Action item. Which lines below contain "About"? Pull them out.

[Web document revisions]
- Opening Delimiter -

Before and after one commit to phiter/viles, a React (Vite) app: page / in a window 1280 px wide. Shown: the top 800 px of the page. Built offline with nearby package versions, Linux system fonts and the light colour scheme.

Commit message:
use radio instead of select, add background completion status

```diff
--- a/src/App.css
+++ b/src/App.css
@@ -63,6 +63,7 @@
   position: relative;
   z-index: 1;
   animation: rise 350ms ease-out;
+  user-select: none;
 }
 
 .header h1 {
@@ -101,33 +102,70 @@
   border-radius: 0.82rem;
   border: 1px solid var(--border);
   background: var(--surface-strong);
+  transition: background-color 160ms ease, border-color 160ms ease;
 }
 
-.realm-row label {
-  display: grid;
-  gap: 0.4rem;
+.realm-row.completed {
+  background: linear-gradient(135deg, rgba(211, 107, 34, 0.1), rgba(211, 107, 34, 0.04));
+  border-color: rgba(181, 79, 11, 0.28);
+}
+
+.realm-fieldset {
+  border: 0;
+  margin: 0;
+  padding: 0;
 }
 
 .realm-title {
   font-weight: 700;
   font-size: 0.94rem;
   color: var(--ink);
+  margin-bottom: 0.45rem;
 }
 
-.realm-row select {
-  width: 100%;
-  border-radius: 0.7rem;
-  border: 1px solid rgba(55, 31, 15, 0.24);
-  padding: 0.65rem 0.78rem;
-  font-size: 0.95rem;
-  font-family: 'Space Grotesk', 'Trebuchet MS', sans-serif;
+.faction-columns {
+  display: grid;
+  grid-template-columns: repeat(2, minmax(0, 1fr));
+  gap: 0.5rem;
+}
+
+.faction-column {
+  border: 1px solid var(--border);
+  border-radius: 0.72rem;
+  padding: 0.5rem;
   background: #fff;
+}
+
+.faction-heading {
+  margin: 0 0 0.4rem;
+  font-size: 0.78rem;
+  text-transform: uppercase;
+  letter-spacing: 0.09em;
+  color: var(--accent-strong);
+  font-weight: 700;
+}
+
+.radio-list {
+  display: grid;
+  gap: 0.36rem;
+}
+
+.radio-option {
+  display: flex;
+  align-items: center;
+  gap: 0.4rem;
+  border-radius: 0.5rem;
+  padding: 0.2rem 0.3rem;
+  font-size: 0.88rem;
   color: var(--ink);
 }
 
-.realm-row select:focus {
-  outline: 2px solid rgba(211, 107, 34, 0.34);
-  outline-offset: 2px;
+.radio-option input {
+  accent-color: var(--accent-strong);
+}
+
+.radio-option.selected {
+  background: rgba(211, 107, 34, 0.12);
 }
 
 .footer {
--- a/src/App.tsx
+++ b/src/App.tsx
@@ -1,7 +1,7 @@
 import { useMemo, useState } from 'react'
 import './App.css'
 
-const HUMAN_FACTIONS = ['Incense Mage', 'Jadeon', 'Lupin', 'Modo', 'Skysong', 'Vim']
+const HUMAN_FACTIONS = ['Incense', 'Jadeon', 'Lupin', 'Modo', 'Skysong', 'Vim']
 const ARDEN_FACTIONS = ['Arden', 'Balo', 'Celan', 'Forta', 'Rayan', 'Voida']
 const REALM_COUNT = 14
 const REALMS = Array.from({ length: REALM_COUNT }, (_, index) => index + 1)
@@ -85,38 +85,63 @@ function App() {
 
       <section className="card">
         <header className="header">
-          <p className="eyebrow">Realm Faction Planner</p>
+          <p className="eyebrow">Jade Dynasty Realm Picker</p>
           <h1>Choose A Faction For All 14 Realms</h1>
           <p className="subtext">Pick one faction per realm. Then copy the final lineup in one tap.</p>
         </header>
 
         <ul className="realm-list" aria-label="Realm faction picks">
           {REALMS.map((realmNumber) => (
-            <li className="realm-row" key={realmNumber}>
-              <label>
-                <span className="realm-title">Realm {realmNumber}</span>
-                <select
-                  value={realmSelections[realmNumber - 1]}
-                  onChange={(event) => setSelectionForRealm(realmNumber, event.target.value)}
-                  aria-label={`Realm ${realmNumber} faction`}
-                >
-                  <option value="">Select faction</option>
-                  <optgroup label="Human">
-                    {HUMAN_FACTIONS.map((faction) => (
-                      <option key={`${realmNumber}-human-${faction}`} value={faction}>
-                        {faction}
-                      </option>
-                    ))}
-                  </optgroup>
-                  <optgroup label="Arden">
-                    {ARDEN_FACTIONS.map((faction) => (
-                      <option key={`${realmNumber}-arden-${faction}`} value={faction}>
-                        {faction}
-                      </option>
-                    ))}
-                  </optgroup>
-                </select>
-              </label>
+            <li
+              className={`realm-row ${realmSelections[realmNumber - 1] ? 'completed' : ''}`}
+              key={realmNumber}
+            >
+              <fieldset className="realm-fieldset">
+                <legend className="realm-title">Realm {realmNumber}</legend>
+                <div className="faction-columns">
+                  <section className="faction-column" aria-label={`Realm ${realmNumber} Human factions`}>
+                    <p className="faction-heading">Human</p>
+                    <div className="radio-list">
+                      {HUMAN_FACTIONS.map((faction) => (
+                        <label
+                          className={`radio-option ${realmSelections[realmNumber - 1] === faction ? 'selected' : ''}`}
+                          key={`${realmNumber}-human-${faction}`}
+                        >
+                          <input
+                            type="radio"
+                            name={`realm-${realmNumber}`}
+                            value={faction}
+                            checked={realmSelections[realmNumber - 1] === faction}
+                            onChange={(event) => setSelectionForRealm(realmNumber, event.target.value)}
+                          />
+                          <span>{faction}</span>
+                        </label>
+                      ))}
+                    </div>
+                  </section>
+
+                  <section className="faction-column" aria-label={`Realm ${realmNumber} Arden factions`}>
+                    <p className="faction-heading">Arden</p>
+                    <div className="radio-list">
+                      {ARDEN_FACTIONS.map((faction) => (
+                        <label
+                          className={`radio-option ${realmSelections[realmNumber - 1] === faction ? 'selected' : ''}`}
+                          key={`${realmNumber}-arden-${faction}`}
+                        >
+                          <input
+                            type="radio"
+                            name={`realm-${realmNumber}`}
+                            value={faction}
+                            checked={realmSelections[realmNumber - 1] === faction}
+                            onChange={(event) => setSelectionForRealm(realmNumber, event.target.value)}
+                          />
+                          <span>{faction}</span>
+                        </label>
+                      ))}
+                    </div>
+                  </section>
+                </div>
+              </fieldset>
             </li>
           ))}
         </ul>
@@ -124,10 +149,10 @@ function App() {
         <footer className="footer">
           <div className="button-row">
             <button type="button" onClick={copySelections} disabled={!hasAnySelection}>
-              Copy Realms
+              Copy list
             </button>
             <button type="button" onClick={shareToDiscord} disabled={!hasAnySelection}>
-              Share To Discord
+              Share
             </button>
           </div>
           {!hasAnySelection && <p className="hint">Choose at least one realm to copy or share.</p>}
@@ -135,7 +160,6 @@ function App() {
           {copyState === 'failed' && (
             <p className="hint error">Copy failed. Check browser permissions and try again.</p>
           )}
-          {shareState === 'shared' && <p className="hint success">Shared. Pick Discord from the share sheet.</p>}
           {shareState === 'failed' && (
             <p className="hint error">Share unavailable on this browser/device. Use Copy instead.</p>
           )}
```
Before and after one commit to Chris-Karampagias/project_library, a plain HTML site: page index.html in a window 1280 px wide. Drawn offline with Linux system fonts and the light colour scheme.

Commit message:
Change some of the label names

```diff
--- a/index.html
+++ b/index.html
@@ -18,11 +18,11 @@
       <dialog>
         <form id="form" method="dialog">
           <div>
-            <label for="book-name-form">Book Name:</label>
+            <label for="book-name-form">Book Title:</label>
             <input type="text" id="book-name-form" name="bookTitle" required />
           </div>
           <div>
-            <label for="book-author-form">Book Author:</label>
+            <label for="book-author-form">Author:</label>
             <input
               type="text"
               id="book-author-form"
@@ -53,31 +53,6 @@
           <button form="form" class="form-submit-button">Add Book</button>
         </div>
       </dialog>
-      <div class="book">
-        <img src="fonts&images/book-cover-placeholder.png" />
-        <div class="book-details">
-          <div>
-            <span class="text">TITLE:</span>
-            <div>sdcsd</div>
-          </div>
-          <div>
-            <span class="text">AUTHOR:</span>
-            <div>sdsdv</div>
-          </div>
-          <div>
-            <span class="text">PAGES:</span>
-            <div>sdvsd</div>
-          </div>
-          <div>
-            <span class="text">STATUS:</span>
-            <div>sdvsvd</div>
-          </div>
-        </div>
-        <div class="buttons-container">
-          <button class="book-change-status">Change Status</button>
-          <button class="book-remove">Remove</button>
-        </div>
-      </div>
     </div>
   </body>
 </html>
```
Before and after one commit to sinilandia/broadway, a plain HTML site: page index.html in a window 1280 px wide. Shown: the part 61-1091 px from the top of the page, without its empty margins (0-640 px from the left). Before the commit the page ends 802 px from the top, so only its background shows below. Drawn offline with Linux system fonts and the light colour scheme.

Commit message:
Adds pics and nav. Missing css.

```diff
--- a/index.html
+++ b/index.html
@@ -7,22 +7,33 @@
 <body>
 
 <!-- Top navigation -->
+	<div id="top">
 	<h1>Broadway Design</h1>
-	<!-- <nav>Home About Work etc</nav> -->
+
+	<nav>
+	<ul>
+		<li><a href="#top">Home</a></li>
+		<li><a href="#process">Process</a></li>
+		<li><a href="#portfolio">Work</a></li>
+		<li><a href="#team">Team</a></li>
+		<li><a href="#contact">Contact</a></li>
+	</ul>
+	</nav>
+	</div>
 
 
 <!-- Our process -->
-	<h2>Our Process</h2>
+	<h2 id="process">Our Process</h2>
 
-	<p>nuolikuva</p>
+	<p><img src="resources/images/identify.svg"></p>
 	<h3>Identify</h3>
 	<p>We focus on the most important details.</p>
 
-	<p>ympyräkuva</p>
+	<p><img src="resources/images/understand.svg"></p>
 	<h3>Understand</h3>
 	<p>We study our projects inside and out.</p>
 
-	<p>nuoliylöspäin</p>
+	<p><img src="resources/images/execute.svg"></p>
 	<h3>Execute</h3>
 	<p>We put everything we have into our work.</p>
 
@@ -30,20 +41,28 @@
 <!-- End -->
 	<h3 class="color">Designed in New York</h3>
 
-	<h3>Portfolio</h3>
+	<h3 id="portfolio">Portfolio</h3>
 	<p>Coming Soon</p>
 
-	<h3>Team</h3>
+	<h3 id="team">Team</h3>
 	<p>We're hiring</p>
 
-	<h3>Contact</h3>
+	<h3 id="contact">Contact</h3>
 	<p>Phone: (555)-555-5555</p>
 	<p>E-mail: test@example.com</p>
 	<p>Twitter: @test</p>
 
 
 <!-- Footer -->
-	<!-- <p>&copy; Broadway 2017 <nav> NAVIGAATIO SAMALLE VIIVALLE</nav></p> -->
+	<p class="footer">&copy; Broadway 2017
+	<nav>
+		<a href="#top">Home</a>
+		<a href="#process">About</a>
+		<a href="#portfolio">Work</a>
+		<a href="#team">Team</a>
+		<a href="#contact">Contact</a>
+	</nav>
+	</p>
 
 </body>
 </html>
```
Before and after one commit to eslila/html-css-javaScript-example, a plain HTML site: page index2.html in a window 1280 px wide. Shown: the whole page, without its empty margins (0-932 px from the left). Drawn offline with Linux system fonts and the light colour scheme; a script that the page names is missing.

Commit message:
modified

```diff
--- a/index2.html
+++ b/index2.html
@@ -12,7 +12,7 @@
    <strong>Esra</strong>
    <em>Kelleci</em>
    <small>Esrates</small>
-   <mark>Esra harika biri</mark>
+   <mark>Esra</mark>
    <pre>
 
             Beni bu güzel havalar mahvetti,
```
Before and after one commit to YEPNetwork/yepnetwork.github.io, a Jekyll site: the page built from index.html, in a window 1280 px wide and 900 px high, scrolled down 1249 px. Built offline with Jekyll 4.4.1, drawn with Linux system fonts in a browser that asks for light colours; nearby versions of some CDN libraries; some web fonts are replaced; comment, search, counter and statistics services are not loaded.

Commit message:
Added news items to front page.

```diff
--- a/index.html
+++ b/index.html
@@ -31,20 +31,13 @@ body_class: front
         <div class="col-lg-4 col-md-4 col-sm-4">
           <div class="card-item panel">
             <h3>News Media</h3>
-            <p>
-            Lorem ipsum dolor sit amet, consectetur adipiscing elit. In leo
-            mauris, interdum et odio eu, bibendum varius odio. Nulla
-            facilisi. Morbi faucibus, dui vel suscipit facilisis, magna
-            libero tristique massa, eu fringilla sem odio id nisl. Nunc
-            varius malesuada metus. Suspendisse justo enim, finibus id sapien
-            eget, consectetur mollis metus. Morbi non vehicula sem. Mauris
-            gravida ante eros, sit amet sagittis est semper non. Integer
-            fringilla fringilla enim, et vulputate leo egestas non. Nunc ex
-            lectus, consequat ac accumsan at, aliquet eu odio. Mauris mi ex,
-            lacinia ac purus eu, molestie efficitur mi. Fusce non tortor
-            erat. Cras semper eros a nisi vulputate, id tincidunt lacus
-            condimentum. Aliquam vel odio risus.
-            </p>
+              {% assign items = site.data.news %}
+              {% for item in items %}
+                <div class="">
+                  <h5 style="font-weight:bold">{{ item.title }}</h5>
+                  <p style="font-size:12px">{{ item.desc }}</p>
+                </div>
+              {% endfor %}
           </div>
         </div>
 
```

- Closing Delimiter -

Task response.
-	<!-- <nav>Home About Work etc</nav> -->
+		<a href="#process">About</a>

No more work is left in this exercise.